The direct benefits of an EIP solution fall into three major categories:
Reduced IT costs This benefit results from the centralization of IT expertise. By creating a single source of control for information, data, and computing resources, IT departments can consolidate expertise in one place rather than having to localize IT at a number of separate locations (or forcing IT personnel to travel to those locations).
Server consolidation Already an important component of IT planning and change, server consolidation possibilities are enhanced via an EIP's ability to present consolidated server functions seamlessly through a Web interface. The result could be savings in hardware, training, and help-desk support.
Reallocation of resources Potential consolidation opportunities exist for organizations as well. An EIP can, for instance, uncover incorrect staffing levels for departments, or systems and applications that aren't optimally utilized.
Since there are few organizations of appreciable size that couldn't leverage these benefits in a significant way, an EIP will likely appear on the IT departments' short lists once resources become available.
If you find these direct benefits attractive and relevant to you, a drill-down is then in order that maps EIP capabilities to your unique situation, within the context of how IT solutions will be built from this point on.
The EIP is actually a next step in the evolution of how an organization's information is accessed and delivered (from newsletters, to E-mail, then intranets and extranets, and now, the EIP). The evolution of network-based computing parallels this today in the form of services (of which Web services is an instance) built upon a services-oriented architecture. The result is the ability to interoperate on the application level, internal and external to your organization, in ways never before possible.

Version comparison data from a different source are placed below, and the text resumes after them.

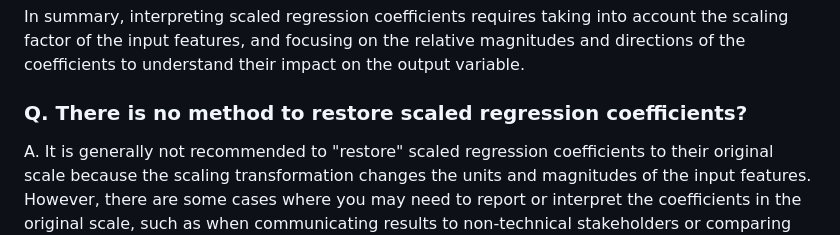
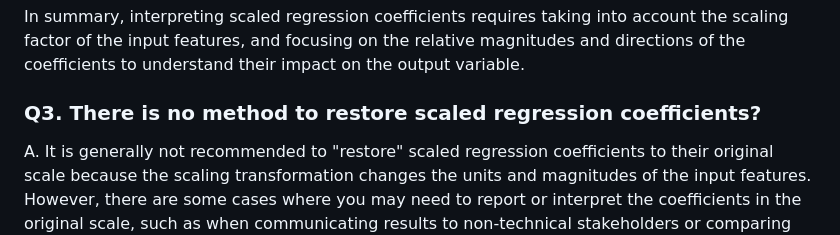
Before and after one commit to 94jjiisu/Data-Science, a Markdown page: QnA with chat-gpt/Data scaling and restore scaled regression coefs.md, the part around the change. Drawn GitHub-style.

```diff
--- a/QnA with chat-gpt/Data scaling and restore scaled regression coefs.md
+++ b/QnA with chat-gpt/Data scaling and restore scaled regression coefs.md
@@ -31,7 +31,7 @@ In summary, interpreting scaled regression coefficients requires taking into acc
 
 
 
-### Q. There is no method to restore scaled regression coefficients?
+### Q3. There is no method to restore scaled regression coefficients?
 
 
 A. It is generally not recommended to "restore" scaled regression coefficients to their original scale because the scaling transformation changes the units and magnitudes of the input features. However, there are some cases where you may need to report or interpret the coefficients in the original scale, such as when communicating results to non-technical stakeholders or comparing coefficients across different models.
```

The utility of an EIP as part of a services-oriented architecture implementation is obvious, but you should examine your plans to move forward with services-based solutions both as an impetus for creating an EIP, and to understand what you require that EIP to do. Will it be internally focused (used by employees), or will it also be used by external communities? With how many information sources must it integrate? Will users require the ability to modify their own access based on roles (is a "dynamic user interface" needed)?
This brings us to the next step in your analysis, which is the list of requirements against which an EIP solution must be measured. These typically include strong change-management features, high levels of security, a standards-based model to facilitate integration and interoperability, personalization services, comprehensive, easy-to-use portal-management capabilities, cross-platform technology support to facilitate flexible hosting, and an integrated development environment plan that supports developers in building an EIP solution.

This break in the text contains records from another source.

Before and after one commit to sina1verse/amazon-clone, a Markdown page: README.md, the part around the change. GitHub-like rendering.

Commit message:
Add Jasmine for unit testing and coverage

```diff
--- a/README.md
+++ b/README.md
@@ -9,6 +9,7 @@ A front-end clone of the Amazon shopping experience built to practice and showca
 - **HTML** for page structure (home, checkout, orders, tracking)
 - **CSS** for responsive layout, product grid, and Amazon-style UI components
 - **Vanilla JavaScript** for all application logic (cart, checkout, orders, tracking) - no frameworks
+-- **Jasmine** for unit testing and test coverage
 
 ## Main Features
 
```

Enterprise information portal solutions are relatively easy to justify. Building them with the features, functions, and scale that map efficiently to your current and future needs is your real challenge.
How Enterprises Are Attacking the IT Security EnterpriseTo learn more about what organizations are doing to tackle attacks and threats we surveyed a group of 300 IT and infosec professionals to find out what their biggest IT security challenges are and what they're doing to defend against today's threats. Download the report to see what they're saying.
Infographic: The State of DevOps in 2017Is DevOps helping organizations reduce costs and time-to-market for software releases? What's getting in the way of DevOps adoption? Find out in this InformationWeek and Interop ITX infographic on the state of DevOps in 2017.
IT Strategies to Conquer the CloudChances are your organization is adopting cloud computing in one way or another -- or in multiple ways. Understanding the skills you need and how cloud affects IT operations and networking will help you adapt.